Copy out each line of the data that includes the string "navbar".

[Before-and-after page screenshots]
== Segment start ==
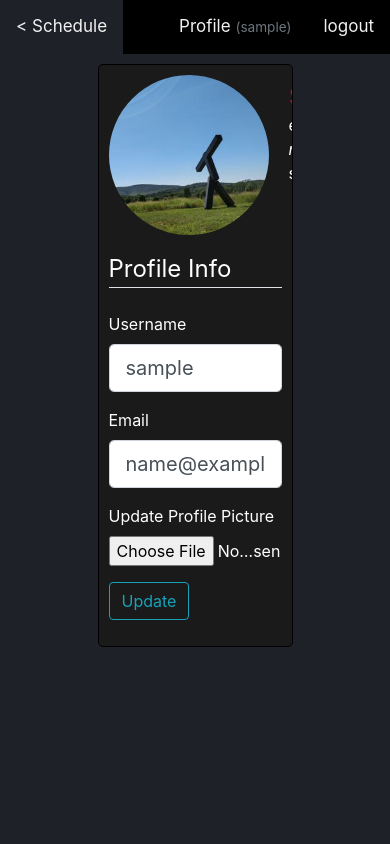
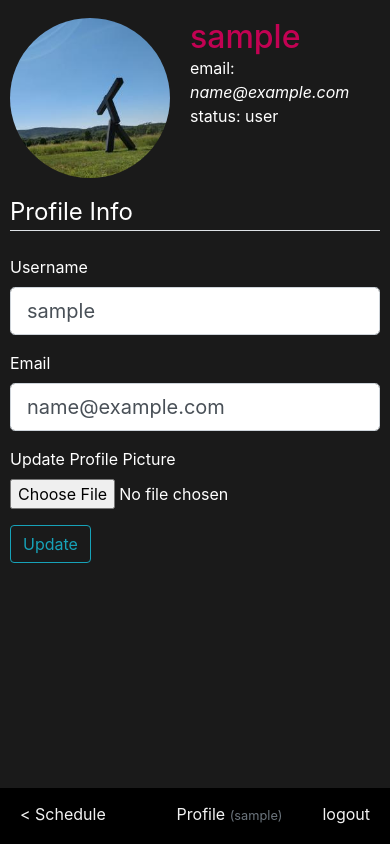
Before and after one commit to AnonymousSeal/webapp, a Flask app: a page that uses webapp/templates/base.html in a window 390 px wide. Run offline with Flask 2, Linux system fonts and the light colour scheme; the visitor is signed in with stand-in values (Sample User, id 1); data comes from the database, SQL or seed files in the repository; parts of the project's set-up code (start-up, migrations or seed data) failed here and were passed over; some libraries are stand-ins or nearby versions.

Commit message:
use media queries for different screen sizes

```diff
--- a/webapp/static/css/main.css
+++ b/webapp/static/css/main.css
@@ -1,7 +1,8 @@
 :root{
   font-size: 16px;
   --text-primary: white;
-  --bg-primary: #1E2127;
+  --bg-primary: #1a1a1a;
+  --bg-secondary: #1E2127;
 }
 
 body {
@@ -50,9 +51,9 @@ a:link:active, a:visited:active {
 
 tr:hover {background-color: #272A31;}
 
-th, td {
+/* th, td {
   border-bottom: 0px solid #ddd;
-}
+} */
 
 .bg-black{
   background-color: black;
@@ -65,13 +66,6 @@ th, td {
 
 hr{
   border: 1px solid white;
-}
-
-.wrap{
-  width: 50%;
-  margin: auto;
-  background: #1a1a1a;
-  overflow: hidden;
 }
 
 .inline{
@@ -94,31 +88,25 @@ hr{
   margin-left: 20px;
 }
 
-.mt-4em{
-  margin-top: 4em;
-}
-
 /* Add a black background color to the top navigation */
-.topnav {
+.navigation-bar {
   background-color: black;
   overflow: hidden;
   position: fixed;
-  top: 0;
   width: 100%;
 }
 
 /* Style the links inside the navigation bar */
-.topnav a{
+.navigation-bar a{
   float: left;
   color: #f2f2f2;
   text-align: center;
-  padding: 14px 16px;
-  text-decoration: none;
-  font-size: 17px;
+  padding: 0.875em 1.25em;
+  height: 3.5em
 }
 
 /* Change the color of links on hover */
-.topnav a:hover{
+.navigation-bar a:hover{
   background-color: #1E2127;
 }
 
@@ -129,22 +117,54 @@ hr{
 .account-img{
   height: 10rem;
   width: 10rem;
-  margin-right: 1.25rem;
-  margin-bottom: 1rem;
+  margin: 0 1.25rem 1rem 0;
 }
 
 .img-tiny{
   height: 3.5rem;
   width: 3.5rem;
-  margin-right: 0.5rem;
-  margin-bottom: 0.4rem;
+  margin: 0 0.5rem 0.4rem 0;
 }
 
 .bb-grey{
   border-bottom: 1px solid #17191F;
 }
 
-.debug{
-  background-color: red;
-  color: green;
+.wrap{
+  padding: 10px;
 }
+
+@media (min-width: 700px){
+  .wrap{
+    width: 60%;
+    margin: auto;
+    overflow: hidden;
+    border: 1px solid black;
+    border-radius: 5px;
+    background-color: var(--bg-primary);
+  }
+
+  body{
+    background-color: var(--bg-secondary)
+  }
+
+  .navigation-bar {
+    top: 0;
+  }
+
+  .navbar-space{
+    margin-top: 4em;
+    margin-bottom: 0.5em;
+  }
+}
+
+@media (max-width: 700px){
+  .navigation-bar {
+    bottom: 0;
+  }
+
+  .navbar-space{
+    margin-top: 0.5em;
+    margin-bottom: 3.5em;
+  }
+}
--- a/webapp/templates/base.html
+++ b/webapp/templates/base.html
@@ -20,7 +20,7 @@
   <body>
 
     <section>
-    <div class="topnav">
+    <div class="navigation-bar">
       {% block navbar %}{% endblock navbar %}
       {% if current_user.is_authenticated %}
         <a class="float-right" href="{{url_for('users.logout')}}">logout</a>
@@ -35,7 +35,7 @@
     </div>
   </section>
 
-    <div class="container wrap border-round spaced mt-4em mb-4">
+    <div class="wrap navbar-space">
       {% with messages = get_flashed_messages(with_categories=true) %}
         {% if messages %}
           {% for category, message in messages %}
```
== Segment end ==
REPLY TO THE EXERCISE ->
+  .navbar-space{
+  .navbar-space{
       {% block navbar %}{% endblock navbar %}
+    <div class="wrap navbar-space">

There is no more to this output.